We were reminded that we must be aware of our intentions and where our compass is leading us. We must not only be aware of where we are going and of our actions but what is guiding us as well. We must conduct ourselves not only with the Lasallian core values (recognizing the dignity of every single individual, concern for the poor and social justice, faith, providing a quality education, and providing an inclusive community) but with compassion and love. During one session where the second-year Lasallian Volunteers spoke about the struggles that they encountered at their sites, I saw the good intentions and love that they harbored for what they do at their sites. It resembled an endless and powerful ocean … something that terrifies me due to its power and the uncertainty of what resides within it. As they spoke, the waves from their ocean of good intentions bashed against their sternums like unstoppable waves moving around a stubborn light house. The waves threatened to break through the lone lighthouse of their own limitations and more uncontrollable (systemic) obstacles that stood in its way. And it was beautiful. But I also saw the sorrowful retreat of these powerful waves receding (but by no means defeated) when they realized that the issues they sought to fix were so deeply rooted at its base. And finally, the realization that water wears down stone over time, and one day if there is no one to come to reinforce or repave the stone, it will topple over itself. The water will then run free and get to where it needs to go. There were moments where people mentioned that at times you can feel lost, but if you remember where your intentions are coming from, they will not lead you a stray.
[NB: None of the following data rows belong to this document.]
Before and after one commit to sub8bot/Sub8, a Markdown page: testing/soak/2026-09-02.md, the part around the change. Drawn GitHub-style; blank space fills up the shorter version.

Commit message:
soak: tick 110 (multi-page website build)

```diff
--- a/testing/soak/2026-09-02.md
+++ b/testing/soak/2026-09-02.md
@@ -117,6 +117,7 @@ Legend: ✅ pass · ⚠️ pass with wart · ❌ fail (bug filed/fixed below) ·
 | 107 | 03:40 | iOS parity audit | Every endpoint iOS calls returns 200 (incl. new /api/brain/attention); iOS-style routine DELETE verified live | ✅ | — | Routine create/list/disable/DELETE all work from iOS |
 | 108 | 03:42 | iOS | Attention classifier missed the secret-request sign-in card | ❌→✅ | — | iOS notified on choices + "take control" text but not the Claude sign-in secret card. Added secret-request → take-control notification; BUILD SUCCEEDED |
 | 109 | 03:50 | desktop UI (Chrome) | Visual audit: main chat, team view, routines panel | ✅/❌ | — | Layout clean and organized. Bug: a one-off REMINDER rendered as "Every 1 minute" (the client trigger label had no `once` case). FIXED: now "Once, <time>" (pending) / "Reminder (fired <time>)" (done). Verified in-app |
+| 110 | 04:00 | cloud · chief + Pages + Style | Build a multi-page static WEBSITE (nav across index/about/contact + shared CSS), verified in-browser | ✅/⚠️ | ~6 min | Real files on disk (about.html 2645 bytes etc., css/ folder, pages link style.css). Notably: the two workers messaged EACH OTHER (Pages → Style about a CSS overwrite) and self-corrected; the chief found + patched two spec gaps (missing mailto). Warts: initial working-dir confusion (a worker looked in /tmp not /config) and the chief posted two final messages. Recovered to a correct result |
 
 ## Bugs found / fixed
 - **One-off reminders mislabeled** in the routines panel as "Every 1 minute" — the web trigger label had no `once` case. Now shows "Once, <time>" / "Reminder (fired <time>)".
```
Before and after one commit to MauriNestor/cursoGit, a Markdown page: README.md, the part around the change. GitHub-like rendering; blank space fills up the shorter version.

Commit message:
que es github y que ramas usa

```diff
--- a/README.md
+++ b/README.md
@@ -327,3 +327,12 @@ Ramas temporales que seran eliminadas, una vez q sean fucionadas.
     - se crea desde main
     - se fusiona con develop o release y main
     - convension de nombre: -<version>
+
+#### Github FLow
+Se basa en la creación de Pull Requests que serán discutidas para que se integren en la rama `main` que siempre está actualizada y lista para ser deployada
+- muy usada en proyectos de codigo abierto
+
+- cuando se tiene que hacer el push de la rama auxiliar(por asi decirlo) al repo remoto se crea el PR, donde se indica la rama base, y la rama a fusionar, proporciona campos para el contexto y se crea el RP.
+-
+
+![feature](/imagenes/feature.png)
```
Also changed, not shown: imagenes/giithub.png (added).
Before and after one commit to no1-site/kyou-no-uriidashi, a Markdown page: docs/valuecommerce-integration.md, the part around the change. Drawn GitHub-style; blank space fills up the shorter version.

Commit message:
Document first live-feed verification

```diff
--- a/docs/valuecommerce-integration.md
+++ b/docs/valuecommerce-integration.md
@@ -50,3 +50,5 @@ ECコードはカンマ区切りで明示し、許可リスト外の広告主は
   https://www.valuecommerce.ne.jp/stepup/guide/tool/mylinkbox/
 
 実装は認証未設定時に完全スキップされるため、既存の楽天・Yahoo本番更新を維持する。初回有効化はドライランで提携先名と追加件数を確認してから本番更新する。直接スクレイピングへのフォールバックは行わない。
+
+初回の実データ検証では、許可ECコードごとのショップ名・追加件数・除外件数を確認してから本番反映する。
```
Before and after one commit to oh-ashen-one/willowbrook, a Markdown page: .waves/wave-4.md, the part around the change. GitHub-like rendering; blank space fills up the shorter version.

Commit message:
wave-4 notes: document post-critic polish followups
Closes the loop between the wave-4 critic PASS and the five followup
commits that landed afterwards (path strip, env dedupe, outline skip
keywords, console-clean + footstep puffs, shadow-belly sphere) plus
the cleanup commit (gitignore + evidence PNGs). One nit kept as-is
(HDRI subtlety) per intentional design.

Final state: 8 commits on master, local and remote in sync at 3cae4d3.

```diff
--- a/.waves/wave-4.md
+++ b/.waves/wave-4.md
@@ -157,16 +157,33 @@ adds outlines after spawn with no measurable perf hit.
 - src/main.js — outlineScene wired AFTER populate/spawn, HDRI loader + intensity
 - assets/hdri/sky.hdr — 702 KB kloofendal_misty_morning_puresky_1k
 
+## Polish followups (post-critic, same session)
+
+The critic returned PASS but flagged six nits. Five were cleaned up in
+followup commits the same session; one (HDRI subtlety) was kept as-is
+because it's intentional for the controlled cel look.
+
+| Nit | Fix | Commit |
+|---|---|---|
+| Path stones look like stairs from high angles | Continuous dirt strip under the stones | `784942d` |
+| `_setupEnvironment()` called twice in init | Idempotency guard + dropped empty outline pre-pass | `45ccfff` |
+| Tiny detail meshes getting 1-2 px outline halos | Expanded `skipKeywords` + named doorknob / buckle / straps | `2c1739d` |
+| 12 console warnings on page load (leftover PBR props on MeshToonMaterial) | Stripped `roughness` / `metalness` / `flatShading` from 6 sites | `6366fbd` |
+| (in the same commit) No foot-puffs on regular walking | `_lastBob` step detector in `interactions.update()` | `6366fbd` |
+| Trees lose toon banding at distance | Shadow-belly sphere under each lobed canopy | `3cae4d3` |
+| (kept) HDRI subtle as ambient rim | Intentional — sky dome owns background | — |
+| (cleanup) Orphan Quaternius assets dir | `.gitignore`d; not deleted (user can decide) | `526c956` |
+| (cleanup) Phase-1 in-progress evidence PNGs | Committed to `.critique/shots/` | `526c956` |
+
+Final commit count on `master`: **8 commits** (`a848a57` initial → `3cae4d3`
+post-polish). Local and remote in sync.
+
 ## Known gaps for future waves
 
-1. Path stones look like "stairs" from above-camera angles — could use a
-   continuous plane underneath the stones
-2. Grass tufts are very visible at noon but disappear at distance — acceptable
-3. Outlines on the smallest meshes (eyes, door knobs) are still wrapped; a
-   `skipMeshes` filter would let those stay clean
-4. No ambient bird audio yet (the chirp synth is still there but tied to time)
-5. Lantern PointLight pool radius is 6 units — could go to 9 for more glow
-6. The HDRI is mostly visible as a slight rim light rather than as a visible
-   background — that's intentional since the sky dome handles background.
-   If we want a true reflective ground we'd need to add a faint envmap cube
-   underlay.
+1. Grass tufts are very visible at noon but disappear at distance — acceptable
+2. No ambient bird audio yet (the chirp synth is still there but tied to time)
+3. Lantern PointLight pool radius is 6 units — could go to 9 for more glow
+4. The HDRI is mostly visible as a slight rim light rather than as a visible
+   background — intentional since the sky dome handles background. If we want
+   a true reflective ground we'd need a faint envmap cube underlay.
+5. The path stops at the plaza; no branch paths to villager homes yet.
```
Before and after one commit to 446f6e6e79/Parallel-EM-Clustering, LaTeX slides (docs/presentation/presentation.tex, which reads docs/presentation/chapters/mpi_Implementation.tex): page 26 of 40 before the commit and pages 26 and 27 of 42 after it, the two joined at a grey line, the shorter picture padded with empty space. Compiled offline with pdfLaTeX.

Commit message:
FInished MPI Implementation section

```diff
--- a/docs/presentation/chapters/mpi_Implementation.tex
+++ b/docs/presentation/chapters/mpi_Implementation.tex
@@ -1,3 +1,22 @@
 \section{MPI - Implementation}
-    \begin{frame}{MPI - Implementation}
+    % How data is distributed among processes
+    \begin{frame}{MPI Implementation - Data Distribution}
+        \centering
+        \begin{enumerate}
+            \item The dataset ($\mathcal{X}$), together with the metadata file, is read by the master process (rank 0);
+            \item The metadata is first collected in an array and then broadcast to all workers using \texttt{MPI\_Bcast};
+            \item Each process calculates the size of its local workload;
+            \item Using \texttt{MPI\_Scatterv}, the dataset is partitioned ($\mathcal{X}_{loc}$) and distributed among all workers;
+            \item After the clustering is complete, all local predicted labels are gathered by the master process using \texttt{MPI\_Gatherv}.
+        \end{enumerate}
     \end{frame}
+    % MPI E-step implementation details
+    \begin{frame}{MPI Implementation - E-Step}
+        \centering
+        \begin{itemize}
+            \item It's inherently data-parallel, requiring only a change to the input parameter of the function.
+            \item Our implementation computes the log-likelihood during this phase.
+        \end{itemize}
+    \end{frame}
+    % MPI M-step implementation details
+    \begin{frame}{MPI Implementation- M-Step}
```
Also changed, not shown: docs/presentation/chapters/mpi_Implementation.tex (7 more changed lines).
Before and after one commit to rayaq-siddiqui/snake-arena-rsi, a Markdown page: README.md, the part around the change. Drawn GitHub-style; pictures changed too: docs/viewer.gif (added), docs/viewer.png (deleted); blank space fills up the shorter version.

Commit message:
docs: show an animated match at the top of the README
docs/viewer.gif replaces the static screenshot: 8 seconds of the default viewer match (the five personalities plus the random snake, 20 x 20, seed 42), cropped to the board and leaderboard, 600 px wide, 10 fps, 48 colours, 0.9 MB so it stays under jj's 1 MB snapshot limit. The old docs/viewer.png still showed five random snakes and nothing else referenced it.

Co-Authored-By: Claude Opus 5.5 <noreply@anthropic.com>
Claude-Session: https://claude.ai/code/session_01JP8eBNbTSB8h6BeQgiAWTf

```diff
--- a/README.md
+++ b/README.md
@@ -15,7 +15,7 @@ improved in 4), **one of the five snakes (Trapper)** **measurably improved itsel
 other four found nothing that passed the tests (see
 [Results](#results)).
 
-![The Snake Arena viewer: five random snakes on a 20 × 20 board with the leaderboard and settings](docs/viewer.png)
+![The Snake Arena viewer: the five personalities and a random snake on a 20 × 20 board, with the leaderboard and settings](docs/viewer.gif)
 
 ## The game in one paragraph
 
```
Lastly, you must, above all else, be brave and love. It’s all about love. You must be brave, but this does not mean that you can’t be scared. Everyone fears something, but you must have the courage to push that aside and do what you can for the good of others. But you must be brave to love, whether it is a person, a place, an ideology, or something else entirely. The amount of love and support that my cohort and I had for one another was surreal at times. With that amount of love, you feel like you can do anything with a little bit of time. We had an overabundance of love at Kitson, from the staff, presenters, Brothers and our fellow cohort members. During my time at Kitson, there was not one moment where I felt alone or unsupported. Why? Because of the love that we all had for each other. I have no doubt that the people my cohort will serve will feel that way as well. It all boils down to love. We all have a whole lot of love to give, for our faith and for service and community. The flame that we hold for those things is inextinguishable and forever replenished by our innate drive to do what we can, for who we can, for as long as we can. Though we may not truly save the whole world at the end of the day, when we go out to our service sites and give even a fraction of the love that I felt during Kitson to those we serve, it will be more than enough.
I would like to thank the LV staff, as well as the facilitators, Christian Brothers and Lewis University for organizing and hosting the Kitson Institute. I can honestly say that out of all of the trainings that I have been through (and trust me, I have been through a lot) this has by far been the most valuable. I would not, at all, be as prepared to go and build community and serve others to the best of my ability without Kitson and the experiences that it has provided. From the bottom of my heart, thank you.